## Exercise
For each line in the data below that has the word "rows", copy that line.

## Given data
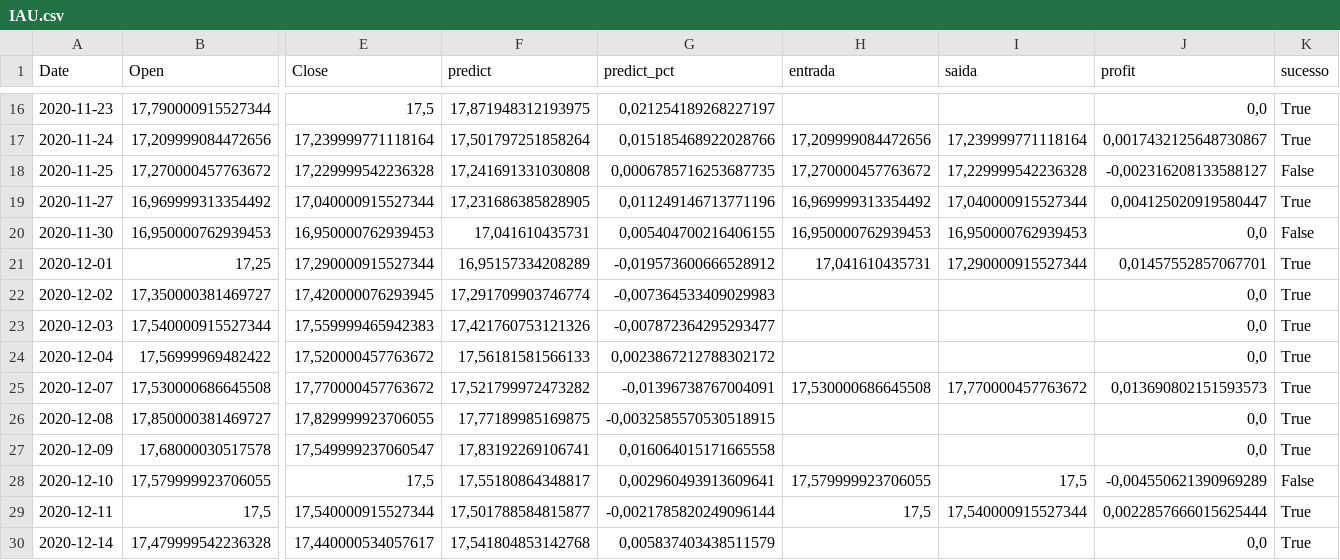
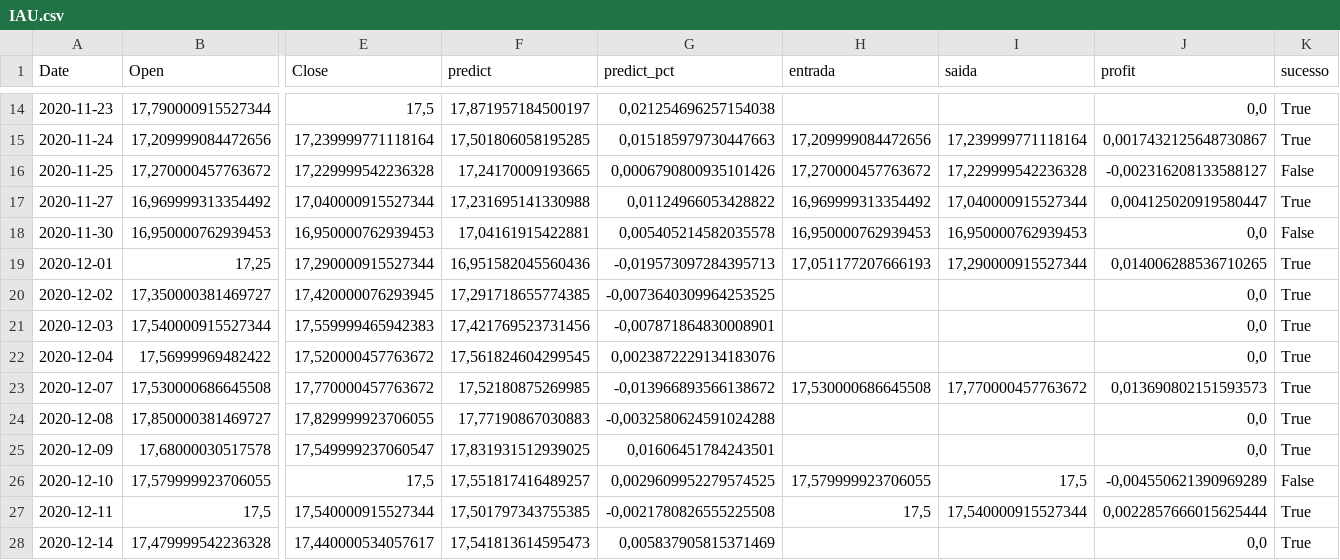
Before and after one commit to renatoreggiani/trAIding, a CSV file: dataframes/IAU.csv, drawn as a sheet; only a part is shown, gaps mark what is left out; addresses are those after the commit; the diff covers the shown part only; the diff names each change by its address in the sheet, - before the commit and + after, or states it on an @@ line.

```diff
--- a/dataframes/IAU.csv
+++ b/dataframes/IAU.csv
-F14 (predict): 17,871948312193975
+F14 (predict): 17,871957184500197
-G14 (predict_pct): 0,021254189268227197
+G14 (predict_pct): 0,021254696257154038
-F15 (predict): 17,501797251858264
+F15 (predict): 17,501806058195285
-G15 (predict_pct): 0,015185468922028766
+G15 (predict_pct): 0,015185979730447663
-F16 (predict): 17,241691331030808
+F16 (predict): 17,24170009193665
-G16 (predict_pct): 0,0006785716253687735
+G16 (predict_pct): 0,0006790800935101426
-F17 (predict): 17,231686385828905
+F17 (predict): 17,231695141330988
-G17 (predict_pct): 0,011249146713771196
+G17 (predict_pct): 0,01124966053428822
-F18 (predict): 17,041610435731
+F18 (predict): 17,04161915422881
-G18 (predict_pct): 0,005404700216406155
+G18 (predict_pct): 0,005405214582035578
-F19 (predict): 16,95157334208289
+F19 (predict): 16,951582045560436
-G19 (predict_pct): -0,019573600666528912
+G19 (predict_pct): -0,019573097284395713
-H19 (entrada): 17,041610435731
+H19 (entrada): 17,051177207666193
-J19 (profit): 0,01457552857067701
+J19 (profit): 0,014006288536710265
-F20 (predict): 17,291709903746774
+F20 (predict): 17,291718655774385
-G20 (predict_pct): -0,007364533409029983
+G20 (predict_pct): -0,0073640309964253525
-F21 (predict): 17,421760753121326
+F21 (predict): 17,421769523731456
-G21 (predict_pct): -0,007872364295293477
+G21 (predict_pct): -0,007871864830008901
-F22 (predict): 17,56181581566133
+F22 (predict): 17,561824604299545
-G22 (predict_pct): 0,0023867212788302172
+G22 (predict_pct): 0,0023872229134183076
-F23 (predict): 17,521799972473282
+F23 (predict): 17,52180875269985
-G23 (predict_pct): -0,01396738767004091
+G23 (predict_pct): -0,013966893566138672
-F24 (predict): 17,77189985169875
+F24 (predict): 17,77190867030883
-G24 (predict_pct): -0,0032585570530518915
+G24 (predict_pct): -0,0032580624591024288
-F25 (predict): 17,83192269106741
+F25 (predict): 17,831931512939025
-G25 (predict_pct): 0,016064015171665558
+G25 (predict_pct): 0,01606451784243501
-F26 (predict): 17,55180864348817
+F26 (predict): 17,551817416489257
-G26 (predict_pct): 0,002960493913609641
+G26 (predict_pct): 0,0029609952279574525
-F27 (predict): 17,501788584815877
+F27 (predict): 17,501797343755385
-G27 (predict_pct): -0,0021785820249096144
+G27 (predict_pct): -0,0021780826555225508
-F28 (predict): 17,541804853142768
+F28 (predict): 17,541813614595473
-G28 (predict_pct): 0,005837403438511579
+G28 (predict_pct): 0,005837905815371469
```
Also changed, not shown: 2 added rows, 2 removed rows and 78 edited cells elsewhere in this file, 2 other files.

==

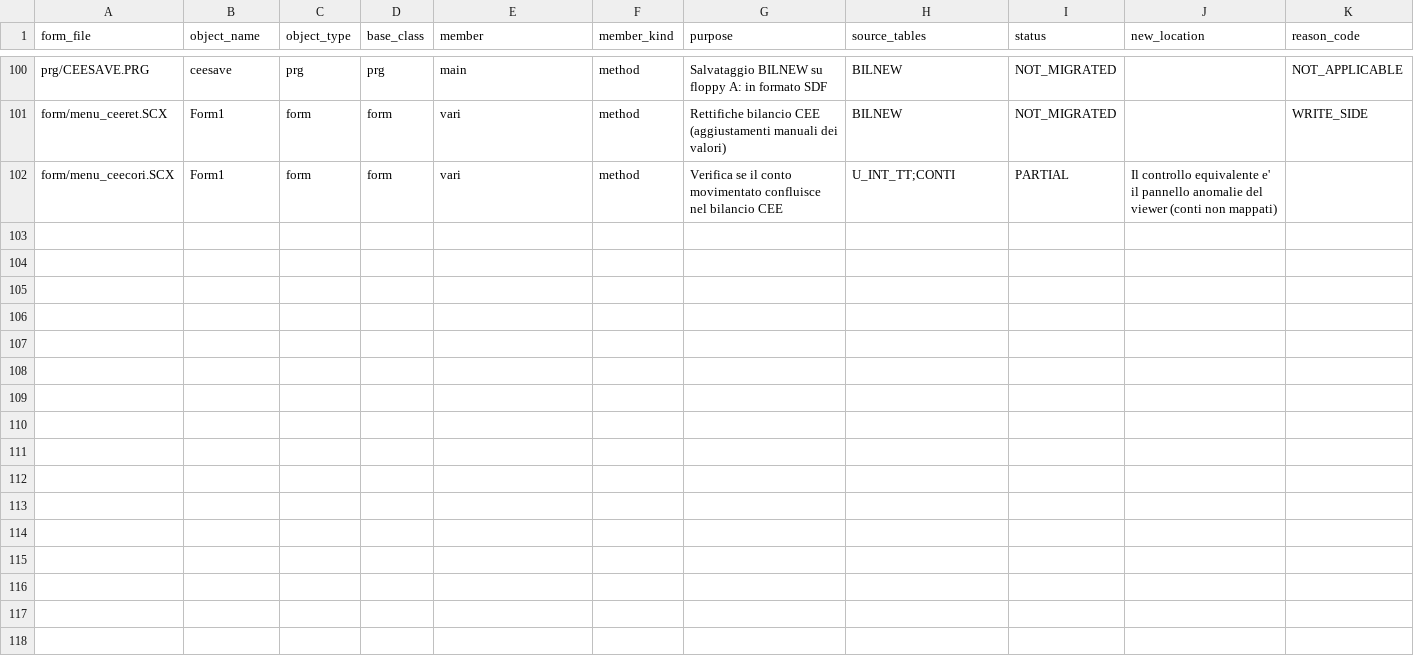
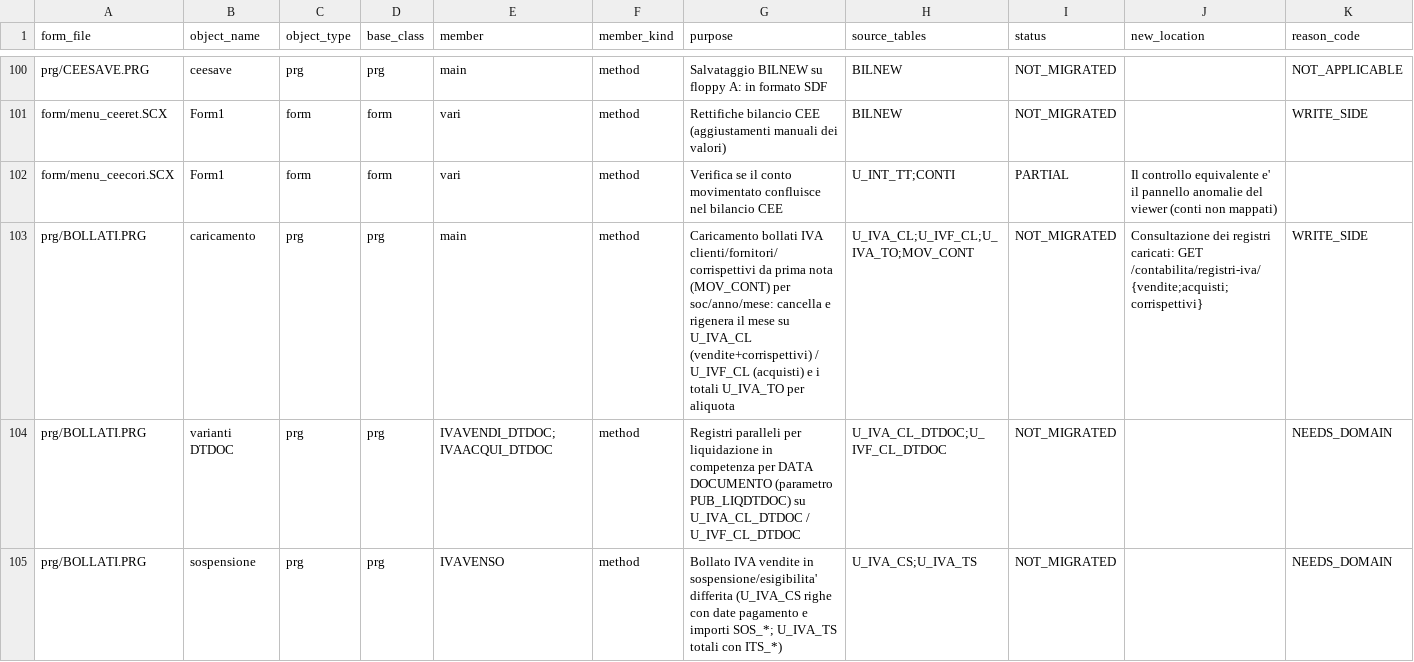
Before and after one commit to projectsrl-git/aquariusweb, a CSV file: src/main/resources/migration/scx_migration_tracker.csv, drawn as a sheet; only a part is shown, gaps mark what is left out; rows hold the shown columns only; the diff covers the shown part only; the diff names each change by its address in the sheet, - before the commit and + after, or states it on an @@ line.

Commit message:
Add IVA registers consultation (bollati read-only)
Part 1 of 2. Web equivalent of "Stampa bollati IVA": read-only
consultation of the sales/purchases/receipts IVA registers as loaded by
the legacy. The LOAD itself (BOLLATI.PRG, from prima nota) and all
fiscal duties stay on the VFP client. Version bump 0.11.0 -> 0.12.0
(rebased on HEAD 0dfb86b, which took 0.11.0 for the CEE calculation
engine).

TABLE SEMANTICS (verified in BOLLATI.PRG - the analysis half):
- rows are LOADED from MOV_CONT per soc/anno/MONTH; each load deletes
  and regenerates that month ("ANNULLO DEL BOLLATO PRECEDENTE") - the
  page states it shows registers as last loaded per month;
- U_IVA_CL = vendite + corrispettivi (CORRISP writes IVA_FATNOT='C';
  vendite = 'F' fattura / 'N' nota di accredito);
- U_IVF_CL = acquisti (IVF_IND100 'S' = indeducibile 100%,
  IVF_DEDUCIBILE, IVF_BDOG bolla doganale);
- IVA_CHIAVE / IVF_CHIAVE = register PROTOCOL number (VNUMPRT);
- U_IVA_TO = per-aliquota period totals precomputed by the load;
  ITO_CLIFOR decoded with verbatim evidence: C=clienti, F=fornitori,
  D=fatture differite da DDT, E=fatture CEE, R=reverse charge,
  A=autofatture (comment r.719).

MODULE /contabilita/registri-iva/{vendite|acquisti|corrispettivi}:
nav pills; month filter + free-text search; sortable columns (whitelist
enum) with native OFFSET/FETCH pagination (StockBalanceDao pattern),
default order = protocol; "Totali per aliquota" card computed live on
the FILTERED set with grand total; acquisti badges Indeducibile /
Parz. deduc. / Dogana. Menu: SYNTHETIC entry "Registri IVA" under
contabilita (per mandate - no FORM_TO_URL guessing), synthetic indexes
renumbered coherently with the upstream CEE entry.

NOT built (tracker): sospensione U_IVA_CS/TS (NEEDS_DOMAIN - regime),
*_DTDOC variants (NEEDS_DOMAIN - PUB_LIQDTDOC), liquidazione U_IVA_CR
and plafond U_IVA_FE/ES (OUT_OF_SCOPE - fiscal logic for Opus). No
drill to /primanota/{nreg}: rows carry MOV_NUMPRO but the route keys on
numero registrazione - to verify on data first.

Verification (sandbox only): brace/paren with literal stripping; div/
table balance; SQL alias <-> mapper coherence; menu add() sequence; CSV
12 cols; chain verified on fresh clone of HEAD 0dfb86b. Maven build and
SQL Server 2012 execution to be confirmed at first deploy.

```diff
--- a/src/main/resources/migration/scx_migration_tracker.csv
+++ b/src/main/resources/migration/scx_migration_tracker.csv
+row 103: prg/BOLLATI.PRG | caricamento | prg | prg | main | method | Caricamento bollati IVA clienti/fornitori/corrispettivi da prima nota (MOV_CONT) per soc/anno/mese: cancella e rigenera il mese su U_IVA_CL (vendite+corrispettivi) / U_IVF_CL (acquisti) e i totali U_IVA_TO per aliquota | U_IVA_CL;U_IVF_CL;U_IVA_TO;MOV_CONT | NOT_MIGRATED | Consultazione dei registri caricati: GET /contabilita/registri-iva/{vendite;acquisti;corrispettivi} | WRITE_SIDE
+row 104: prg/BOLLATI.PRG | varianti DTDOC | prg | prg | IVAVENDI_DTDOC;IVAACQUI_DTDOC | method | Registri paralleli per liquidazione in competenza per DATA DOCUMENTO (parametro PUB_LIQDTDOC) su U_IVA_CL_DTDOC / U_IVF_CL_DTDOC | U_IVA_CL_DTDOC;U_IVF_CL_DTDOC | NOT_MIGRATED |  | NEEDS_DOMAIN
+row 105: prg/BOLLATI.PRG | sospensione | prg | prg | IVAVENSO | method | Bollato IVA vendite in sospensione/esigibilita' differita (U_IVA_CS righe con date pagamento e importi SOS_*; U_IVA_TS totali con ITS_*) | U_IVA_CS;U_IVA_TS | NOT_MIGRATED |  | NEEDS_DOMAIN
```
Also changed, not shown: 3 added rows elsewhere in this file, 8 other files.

## Output of the exercise
Also changed, not shown: 2 added rows, 2 removed rows and 78 edited cells elsewhere in this file, 2 other files.
Before and after one commit to projectsrl-git/aquariusweb, a CSV file: src/main/resources/migration/scx_migration_tracker.csv, drawn as a sheet; only a part is shown, gaps mark what is left out; rows hold the shown columns only; the diff covers the shown part only; the diff names each change by its address in the sheet, - before the commit and + after, or states it on an @@ line.
- rows are LOADED from MOV_CONT per soc/anno/MONTH; each load deletes
drill to /primanota/{nreg}: rows carry MOV_NUMPRO but the route keys on
Also changed, not shown: 3 added rows elsewhere in this file, 8 other files.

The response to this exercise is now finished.